This morning, instead of staying snugly under my duvet having a nice lie-in followed by a cup of tea in front of The Times Online, I got up at 6.45am, made sarnies, put two bikes in the car, shouted at the boys to get ready, got their stuff ready, and kicked them into the car at 8.15am.
It was raining a bit. By the time we got to the autoroute, it was raining much more. This came as no surprise because Meteo France had been warning us that today would be very very wet, and put half the country on yellow alert for inclement weather.
Still I didn't get word that the mountain bike competition was cancelled. I had emailed the secretary of Bike Aventure and asked when we would know if it was, and he replied that they rarely were. So that's why we were driving to Vauvert, to Mas de Madagascar in what seemed to be an appropriately tropical rainstorm.

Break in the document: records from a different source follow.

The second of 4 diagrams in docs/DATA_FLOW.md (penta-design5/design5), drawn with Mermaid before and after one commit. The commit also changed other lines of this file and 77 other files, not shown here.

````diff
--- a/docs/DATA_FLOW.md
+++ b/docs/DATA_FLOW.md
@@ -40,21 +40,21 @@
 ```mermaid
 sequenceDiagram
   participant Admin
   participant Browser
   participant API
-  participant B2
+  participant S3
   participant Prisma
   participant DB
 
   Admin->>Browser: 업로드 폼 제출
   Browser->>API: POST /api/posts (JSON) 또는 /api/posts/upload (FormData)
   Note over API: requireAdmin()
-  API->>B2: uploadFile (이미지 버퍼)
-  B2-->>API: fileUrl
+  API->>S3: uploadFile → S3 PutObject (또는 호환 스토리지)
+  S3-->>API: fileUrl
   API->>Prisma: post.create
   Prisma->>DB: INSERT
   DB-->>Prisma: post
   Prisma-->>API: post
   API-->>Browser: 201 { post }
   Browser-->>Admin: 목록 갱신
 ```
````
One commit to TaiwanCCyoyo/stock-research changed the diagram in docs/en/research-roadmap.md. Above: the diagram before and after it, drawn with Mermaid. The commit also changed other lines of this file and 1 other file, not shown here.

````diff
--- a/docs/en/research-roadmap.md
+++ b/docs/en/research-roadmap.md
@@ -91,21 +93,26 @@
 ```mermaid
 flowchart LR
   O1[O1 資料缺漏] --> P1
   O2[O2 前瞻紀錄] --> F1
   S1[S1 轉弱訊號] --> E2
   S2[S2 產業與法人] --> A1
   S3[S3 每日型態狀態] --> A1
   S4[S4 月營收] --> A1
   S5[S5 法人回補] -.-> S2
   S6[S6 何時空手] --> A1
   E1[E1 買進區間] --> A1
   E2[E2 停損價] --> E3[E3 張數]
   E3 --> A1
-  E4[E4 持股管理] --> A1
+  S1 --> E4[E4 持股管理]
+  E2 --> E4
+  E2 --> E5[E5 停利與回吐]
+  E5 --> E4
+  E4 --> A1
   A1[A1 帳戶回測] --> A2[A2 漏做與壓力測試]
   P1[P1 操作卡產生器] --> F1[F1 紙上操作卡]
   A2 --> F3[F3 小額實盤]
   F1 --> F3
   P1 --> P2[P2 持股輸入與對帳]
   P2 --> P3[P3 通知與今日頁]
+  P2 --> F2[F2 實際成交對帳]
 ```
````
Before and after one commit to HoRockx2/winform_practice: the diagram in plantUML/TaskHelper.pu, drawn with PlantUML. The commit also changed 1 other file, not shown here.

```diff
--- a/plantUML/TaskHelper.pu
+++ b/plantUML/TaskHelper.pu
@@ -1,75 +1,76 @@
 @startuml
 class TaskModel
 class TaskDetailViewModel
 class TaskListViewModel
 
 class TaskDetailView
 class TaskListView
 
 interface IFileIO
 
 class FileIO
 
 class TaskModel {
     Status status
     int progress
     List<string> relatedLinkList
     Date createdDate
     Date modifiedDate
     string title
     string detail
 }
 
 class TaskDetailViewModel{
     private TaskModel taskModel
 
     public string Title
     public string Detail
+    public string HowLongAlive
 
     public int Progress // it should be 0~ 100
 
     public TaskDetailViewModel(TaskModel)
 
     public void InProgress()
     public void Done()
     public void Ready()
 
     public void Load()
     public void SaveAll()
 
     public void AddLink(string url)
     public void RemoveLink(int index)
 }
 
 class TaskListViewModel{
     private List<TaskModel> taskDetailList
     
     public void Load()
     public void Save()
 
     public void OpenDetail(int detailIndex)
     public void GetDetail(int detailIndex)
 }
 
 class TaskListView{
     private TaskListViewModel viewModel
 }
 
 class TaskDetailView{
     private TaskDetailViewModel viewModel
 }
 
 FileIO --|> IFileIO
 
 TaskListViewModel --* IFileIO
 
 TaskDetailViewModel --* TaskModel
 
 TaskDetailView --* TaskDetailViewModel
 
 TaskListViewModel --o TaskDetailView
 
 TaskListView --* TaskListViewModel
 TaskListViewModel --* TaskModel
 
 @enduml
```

Little orange arrows with VTT written on them directed us around the town, thankfully, to the spot out in the middle of nowhere where, to my surprise, loads of cars were parked. People were unloading bikes, riding bikes, pushing bikes and walking under umbrellas with purpose seemingly unconcerned with the now lesser falling rain but menacing clouds.
The competition consisted of a cross-country race in the afternoon, and a downhill course in the morning. Rules indicated that the competitors needed full protection including helmet and back carapace. We had the knee/tibia pads and elbow pads but not the helmet or the carapace, but that was not supposed to be a problem because the club has stuff we could borrow.
We registered for the races and looked around for someone from the club. No one. We waited, we went up a steep stickily wet path to the starting point, and looked around for a sign of one of the bike leaders. No one.
At this point it was raining more and I was starting to get annoyed. The boys couldn't race if they didn't have the equipment and we had got up early so we could participate on the understanding that we could borrow stuff from the club, except that no one from the club had come; we didn't see any other of our boys either and I wondered if we'd come for nothing.
We were getting wet and cold so I went up to the organiser and said that as the boys didn't have the right equipment he'd better strike them off the list. He replied that they could borrow stuff so my youngest went first with his 'Pupilles' section and was kitted out. It's a very impressive sight seeing these little kids stomping around protected to the hilt.
He finished the course - I didn't see it as I was up at the start with my eldest - but he said it was good fun when he rejoined us. Eventually it was the turn of my eldest, and the rain was getting heavier. He was called and got into line, but after all that waiting he was told he couldn't race as he didn't have 'bouchons' - those plugs that go in the end of the handlebars.
Well that just about finished me. We were really wet and very cold so I asked my youngest if he wanted to stay for the cross-country in the afternoon and when he said no (phew) I told them that we would go home. We gave back the race numbers, picked our way through gushing streams flowing down the middle of the paths and got back to the car as quickly as possible.
What a relief to be in the dry! We got out of our wet things, but I hadn't brought a change of shoes. The soil there was bright orange. It got everywhere - on the mats, the pedals, everywhere.
We arrived home around 12.30 and rushed joyfully into the house leaving everything wet except the clothes in the car. I chucked it all in the machine and got it washed ASAP.
Notes for next time it rains: take a much water proofer water proof, wellies, bigger umbrella, warm clothes, change of shoes. For all.
Positive notes: the rainwater has left my hair lovely and soft, the boys were amongst the only ones in the club not to wimp out of biking in the rain (2 more turned up with their own kit).